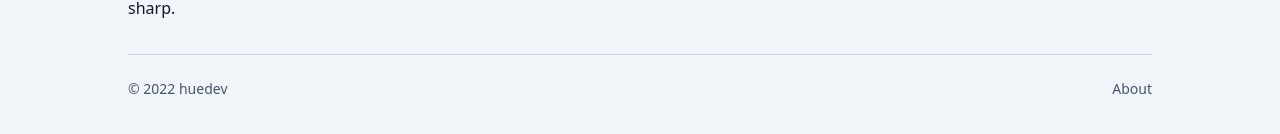
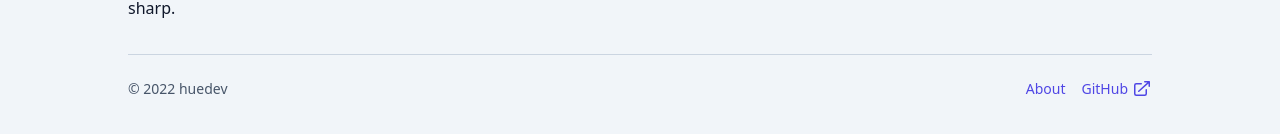
Before and after one commit to huedev/textbox, a React (Create React App) app: page /about in a window 1280 px wide. Shown: the part 258-392 px from the top of the page. Built offline with nearby package versions, Linux system fonts and the light colour scheme; the HTML template or start-up script is replaced by a standard one; a web font is replaced by a local one.

Commit message:
GitHub link in footer, style changes

```diff
--- a/src/components/Footer.js
+++ b/src/components/Footer.js
@@ -1,4 +1,5 @@
 import { Link } from 'react-router-dom'
+import { ArrowTopRightOnSquareIcon } from '@heroicons/react/20/solid'
 
 const Footer = () => {
   return (
@@ -6,7 +7,15 @@ const Footer = () => {
       <div className="border-t border-slate-300 dark:border-slate-700 max-w-5xl mx-auto py-6">
         <div className="flex justify-between">
           <span>&copy; 2022 huedev</span>
-          <Link to="/about" className="hover:text-slate-700 dark:hover:text-slate-300">About</Link>
+          <nav className="flex space-x-4 text-indigo-600 dark:text-indigo-400">
+            <Link to="/about" className="hover:text-indigo-700 dark:hover:text-indigo-300">
+              About
+            </Link>
+            <a href="https://github.com/huedev/textbox" target="_blank" rel="noreferrer" className="flex items-center hover:text-indigo-700 dark:hover:text-indigo-300">
+              GitHub
+              <ArrowTopRightOnSquareIcon className="ml-1 h-5 w-5" aria-hidden="true" />
+            </a>
+          </nav>
         </div>
       </div>
     </footer>
```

==============================

Retype all the entries word for word; the pictures stay out.

Before and after one commit to huedev/textbox, a React (Create React App) app: page /about in a window 1280 px wide. Shown: the part 258-392 px from the top of the page. Built offline with nearby package versions, Linux system fonts and the light colour scheme; the HTML template or start-up script is replaced by a standard one; a web font is replaced by a local one.

Commit message:
GitHub link in footer, style changes

```diff
--- a/src/components/Footer.js
+++ b/src/components/Footer.js
@@ -1,4 +1,5 @@
 import { Link } from 'react-router-dom'
+import { ArrowTopRightOnSquareIcon } from '@heroicons/react/20/solid'
 
 const Footer = () => {
   return (
@@ -6,7 +7,15 @@ const Footer = () => {
       <div className="border-t border-slate-300 dark:border-slate-700 max-w-5xl mx-auto py-6">
         <div className="flex justify-between">
           <span>&copy; 2022 huedev</span>
-          <Link to="/about" className="hover:text-slate-700 dark:hover:text-slate-300">About</Link>
+          <nav className="flex space-x-4 text-indigo-600 dark:text-indigo-400">
+            <Link to="/about" className="hover:text-indigo-700 dark:hover:text-indigo-300">
+              About
+            </Link>
+            <a href="https://github.com/huedev/textbox" target="_blank" rel="noreferrer" className="flex items-center hover:text-indigo-700 dark:hover:text-indigo-300">
+              GitHub
+              <ArrowTopRightOnSquareIcon className="ml-1 h-5 w-5" aria-hidden="true" />
+            </a>
+          </nav>
         </div>
       </div>
     </footer>
```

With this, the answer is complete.